Everybody wants to learn to play quicker and play higher. It would seem to most people who watch us practice that “Flight of the Bumblebee” by Rimsky-Korsakov is the pinnacle of musical achievement. Really, that song ends up just being a party trick


Playing fast. IS. FUN!!!

So, today I am going to divulge a little secret that I was taught in college that dramatically decreases the amount of time it takes to learn the fingerings for quick lines.

How It Works

The whole technique revolves around changing the rhythm so that you are moving between sets of notes at double speed while playing the entire line at the same tempo. How we do this is by changing the rhythm of the line from straight eighth notes to a “Dotted-Eighth Sixteen” rhythm and then to a  “Sixteen Dotted-Eighth” rhythm.

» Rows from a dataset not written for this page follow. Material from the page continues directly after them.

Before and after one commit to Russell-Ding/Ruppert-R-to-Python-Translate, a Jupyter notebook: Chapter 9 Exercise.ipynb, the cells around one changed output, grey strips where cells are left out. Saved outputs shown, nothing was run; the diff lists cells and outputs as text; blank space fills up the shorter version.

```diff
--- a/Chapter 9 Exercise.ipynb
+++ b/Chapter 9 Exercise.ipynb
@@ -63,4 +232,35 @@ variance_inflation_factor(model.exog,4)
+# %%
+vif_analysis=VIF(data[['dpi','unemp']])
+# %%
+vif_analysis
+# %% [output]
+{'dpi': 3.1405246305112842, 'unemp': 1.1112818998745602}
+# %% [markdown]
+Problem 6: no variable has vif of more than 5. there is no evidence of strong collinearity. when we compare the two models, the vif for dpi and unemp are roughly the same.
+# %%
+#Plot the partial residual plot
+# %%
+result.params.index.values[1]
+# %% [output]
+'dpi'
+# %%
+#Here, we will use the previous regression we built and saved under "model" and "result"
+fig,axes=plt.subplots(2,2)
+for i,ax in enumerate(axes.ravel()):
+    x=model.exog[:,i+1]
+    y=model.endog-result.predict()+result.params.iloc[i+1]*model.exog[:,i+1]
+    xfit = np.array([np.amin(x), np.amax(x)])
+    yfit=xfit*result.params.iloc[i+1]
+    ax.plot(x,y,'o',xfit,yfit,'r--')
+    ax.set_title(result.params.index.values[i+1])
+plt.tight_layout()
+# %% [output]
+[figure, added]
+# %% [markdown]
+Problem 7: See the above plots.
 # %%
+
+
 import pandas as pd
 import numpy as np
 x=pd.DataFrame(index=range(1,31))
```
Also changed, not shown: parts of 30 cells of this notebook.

It may sound a bit complex (or simple, you smarty pants) but let’s clear it up now with an example:

1) We are going to find our maximum speed where we can almost play the line below. We want this example to be just outside our technical reach.  You should be able to get through parts but not the entire line in one blast. Set your metronome to this tempo

Step 1: find the limit of your technique

2) Now, with your metronome still on at the same speed or slightly slower, adjust the rhythm to this:

Step 2: adjust the rhythm at the same or slightly slower metronome marking

3) Now we are going to change the rhythm in the opposite direction, keeping the metronome at the same speed as Step 2.  This is going to feel very weird. I call this Step the “Front Heavy Step”

Step 3: adjust the rhythm in the opposite direction, same speed.

4) If you can play Steps 2 & 3, we can repeat Step 1 at the original tempo.  It should be much easier, still a bit tough, but much more possible.  As always, track your speed on the metronome.  Can you push it any faster now?



I hope this technique really helps.  It’s more of an intermediate to advanced level practice technique and probably wont do  beginners much good, but the concept, which I will expand upon in other posts is applicable to every instrument at every level.


credit: Assuroca on Flickr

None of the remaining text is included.